There is some sort of expectation that one day when things are better, more women will start businesses or let their daughters get jobs. But this is not going to happen! There is not one perfect moment when the stars will align. There will not be a day when the problems that plague us today, will vanish. As far as work is concerned, in waiting for some utopic time, we're being far too soft on the girls. They can take it, send them out, and let them tough it out, That is how things will get better! There's no easy way!
If a woman gets teased on a bus and decides to stand her ground, maybe even dole out some public embarrassment to the offender - that is how social behaviour will change. That woman will have to stand up and create such a fuss that she cannot be ignored anymore. Which brings me to the point I would like to make, that…….yes, there are problems for women, but the worrying aspect is that women don't seem to be able to have the stamina to wade into them and take them on. Until you say that it is not acceptable, the way you are treated as a status quo, will never change. There are plenty of good things that should happen, but they are unlikely to unless people who want them, make them happen.
Women will have to be tough and ready to be judged on merit. They will have to justify their opinions, they must have the knowledge to back up these opinions and win the argument, based on their reason and not the shrillness of their voice.
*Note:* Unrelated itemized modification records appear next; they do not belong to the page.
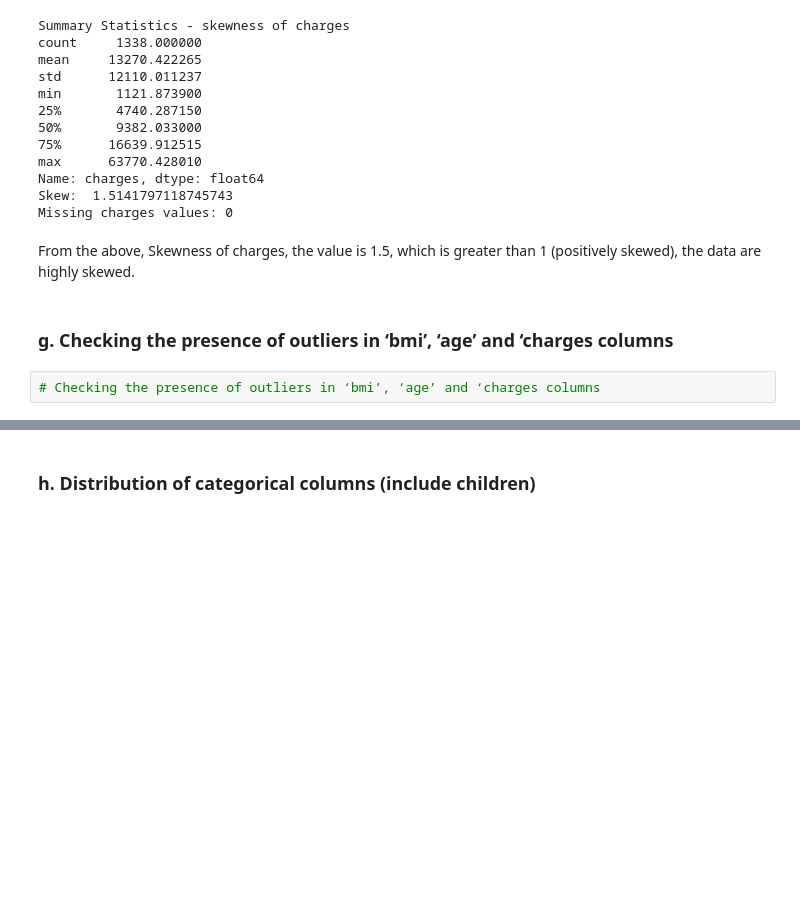
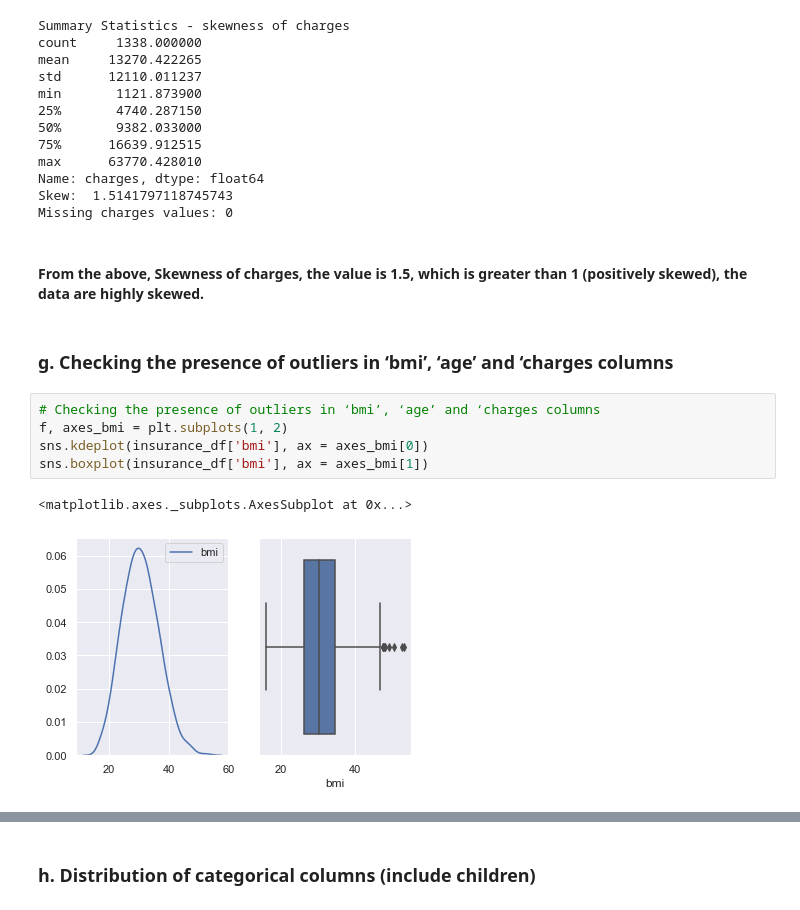
Before and after one commit to samaseniloraiot/StatisticalLearning_Insurance_Project, a Jupyter notebook: Insurance.ipynb, the cells around one changed output, grey strips where cells are left out. Drawn from its saved outputs; the diff is of its cells as text; blank space fills up the shorter version.

```diff
--- a/Insurance.ipynb
+++ b/Insurance.ipynb
@@ -453,8 +456,14 @@ Name: charges, dtype: float64
 Skew:  1.5141797118745743
 Missing charges values: 0
 # %% [markdown]
-From the above, Skewness of charges, the value is 1.5, which is greater than 1 (positively skewed), the data are highly skewed.
+#### From the above, Skewness of charges, the value is 1.5, which is greater than 1 (positively skewed), the data are highly skewed.
 # %% [markdown]
 ### g. Checking the presence of outliers in ‘bmi’, ‘age’ and ‘charges columns
 # %%
 # Checking the presence of outliers in ‘bmi’, ‘age’ and ‘charges columns
+f, axes_bmi = plt.subplots(1, 2)
+sns.kdeplot(insurance_df['bmi'], ax = axes_bmi[0])
+sns.boxplot(insurance_df['bmi'], ax = axes_bmi[1])
+# %% [output]
+<matplotlib.axes._subplots.AxesSubplot at 0x...>
+[figure, added]
```
Also changed, not shown: parts of 37 cells of this notebook.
In the guise of conveniences for women, we also need to stop legitimising bad behaviour in the long run. The pink buses in Punjab are an example of good intentions, perhaps, causing harm rather than help. Where, on the one hand, you might argue that let's do whatever we can to get these women to work, there's also the case to be made that by segregating women into different buses; you've given the indirect message that any woman travelling on a regular bus will be teased and there's nothing you can do about it!
Instead of creating a parallel system, the women will have to fight for a place in this one, they will have to suffer and they will have to take what it is that is owed to them because no one is going to hand it over. We have a lot of laws in this country and a few new ones, specifically for the protection of women, but laws in Pakistan while reasonably alright on paper, have absolutely no enforcement. We have these tools, but we don't know how to wield them.
This is not to say that there are no women in Pakistan already serving as role models in every field, who have blazed a trail for years to make more possible for the women of today. But, the journey is by no means complete. We have a long way to go and many future generations to blaze further trails for. So, the message is, it's up to you. Sisters, we'll have to do it for ourselves!